  • bobby b

    ” . . . but attacking him for targeting “innocents” is nonsense.”

    Mr. Marks, my reading comprehension has been dropping with the passage of decades of hard living, and sometimes I get a jarring reminder of it, like now, when I read your placing of quotation marks around the word “innocents” in that sentence as pretty much your repudiation of several first principles that I thought you held dear, which must mean that I’ve misread something yet again.

    When did the legal term “innocent” switch to being an emotional term? Or do we now honor two different meanings as convenient?

    This isn’t just some angels/pinhead wordgame off to the side of the main issue. This wasn’t a war. Obama refused to make it a war for two reasons. First, he wasn’t sure Congress would agree. Second, he didn’t want Congress to interfere in how he wanted to personally run the entire Middle East war, of which said war he made a dog’s breakfast.

    Had he let Congress in, that interference would likely have added at least some competence to the situation. Allowing Obama to execute Americans without a war declaration is part of that slippery slope that gave us a war run solely, and badly, by Obama.

  • Jacob

    “Allowing Obama to execute Americans”
    If the war is illegal than any killing is illegal – not only of Americans. It doesn’t matter if you kill Americans of foreigners. This harping on the “constitutional rights of Americans” in this case is ridiculous. Killing anybody, American or not, is exactly the same crime.

    I would criticize Obama for not pursuing the war against terrorism vigorously enough (as Trump did criticize), and not for doing the little he did do (using drones).
    You can’t have it both ways.

  • Eric

    And then, a few weeks later, he killed his 15-year-old American son with another drone strike.

    Not deliberately.

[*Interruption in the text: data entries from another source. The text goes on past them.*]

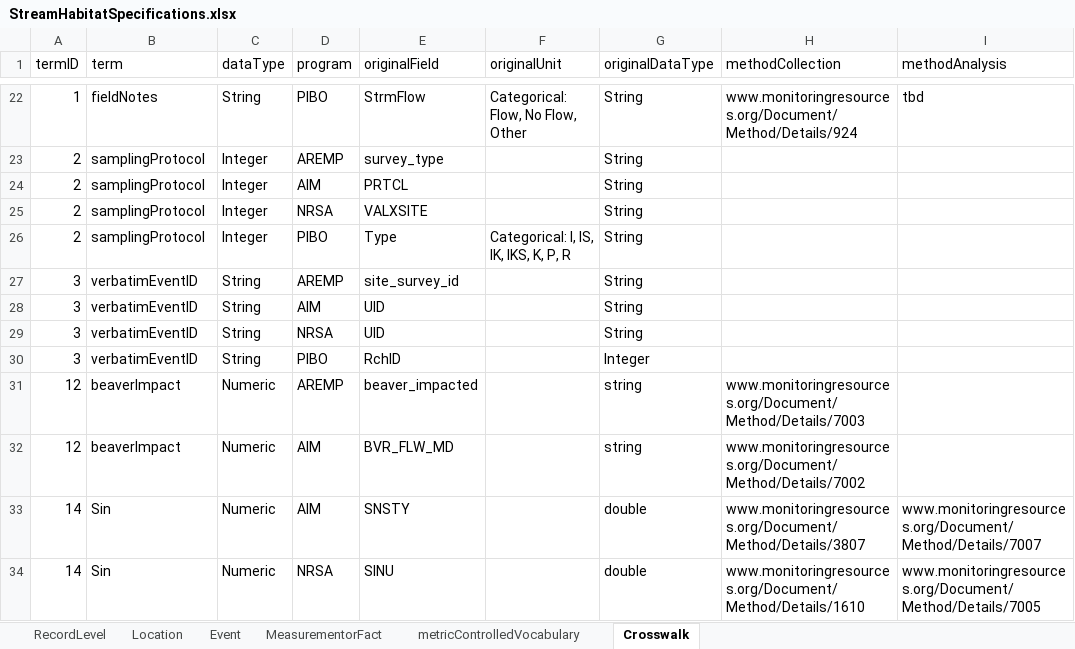
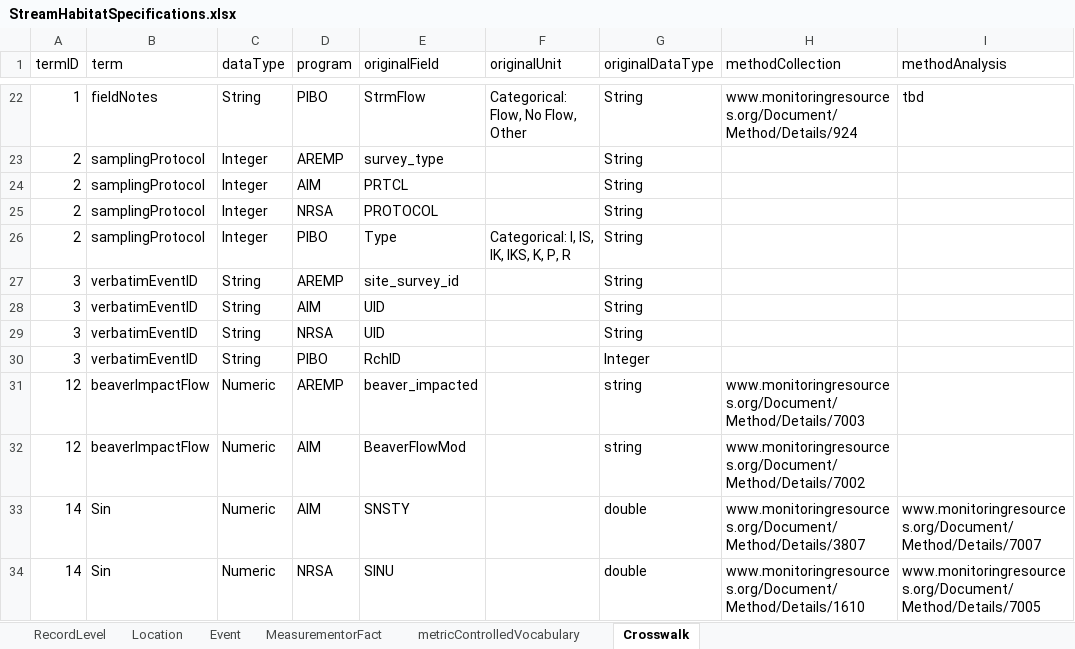
Before and after one commit to rascully/Stream-Monitoring-Data-Exchange-Specifications, an Excel workbook: Tables/StreamHabitatSpecifications.xlsx, sheet Crosswalk, drawn as a sheet; only a part is shown, gaps mark what is left out; values as stored, in another font and other column widths than the file's, no borders; the diff names each change by its address in the sheet, - before the commit and + after, or states it on an @@ line.

Commit message:
update tables

```diff
--- a/Tables/StreamHabitatSpecifications.xlsx (sheet Crosswalk)
+++ b/Tables/StreamHabitatSpecifications.xlsx (sheet Crosswalk)
-E25 (originalField): VALXSITE
+E25 (originalField): PROTOCOL
-B31:B32 (term): beaverImpact
+B31:B32 (term): beaverImpactFlow
-E32 (originalField): BVR_FLW_MD
+E32 (originalField): BeaverFlowMod
```
Also changed, not shown: sheet Event, Data/Metadata.xlsx, Data/MetadataDictionary_v1.xlsx, 5 other files.
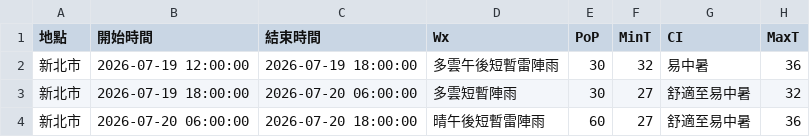
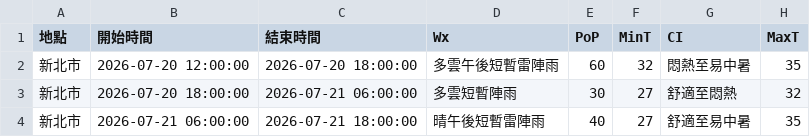
Before and after one commit to oao030oao/1111518-mid, a CSV file: api.csv, drawn as a sheet.

```diff
--- a/api.csv
+++ b/api.csv
@@ -1,4 +1,4 @@
 地點,開始時間,結束時間,Wx,PoP,MinT,CI,MaxT
-新北市,2026-07-19 12:00:00,2026-07-19 18:00:00,多雲午後短暫雷陣雨,30,32,易中暑,36
-新北市,2026-07-19 18:00:00,2026-07-20 06:00:00,多雲短暫陣雨,30,27,舒適至易中暑,32
-新北市,2026-07-20 06:00:00,2026-07-20 18:00:00,晴午後短暫雷陣雨,60,27,舒適至易中暑,36
+新北市,2026-07-20 12:00:00,2026-07-20 18:00:00,多雲午後短暫雷陣雨,60,32,悶熱至易中暑,35
+新北市,2026-07-20 18:00:00,2026-07-21 06:00:00,多雲短暫陣雨,30,27,舒適至悶熱,32
+新北市,2026-07-21 06:00:00,2026-07-21 18:00:00,晴午後短暫雷陣雨,40,27,舒適至易中暑,35
```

The son was collateral damage from an attack on someone else. They didn’t know he was there.

    At the same time, they knew the target wasn’t alone and that potentially innocent people would die in the attack.

  • long-lost cousin.

    I look forward to your serious geopolitical critique of an Onion article.

    When the Onion got bought out by Univision, in turn owned by a Hillary Clinton backer, and when the Onion abandoned its mission of true satire in order to pursue partisan bullshit, it earned every last bit of ire. bile, hate, and discontent which may be mustered by Mr. Marks.

    I too look forward to seeing what he does to that failed institution.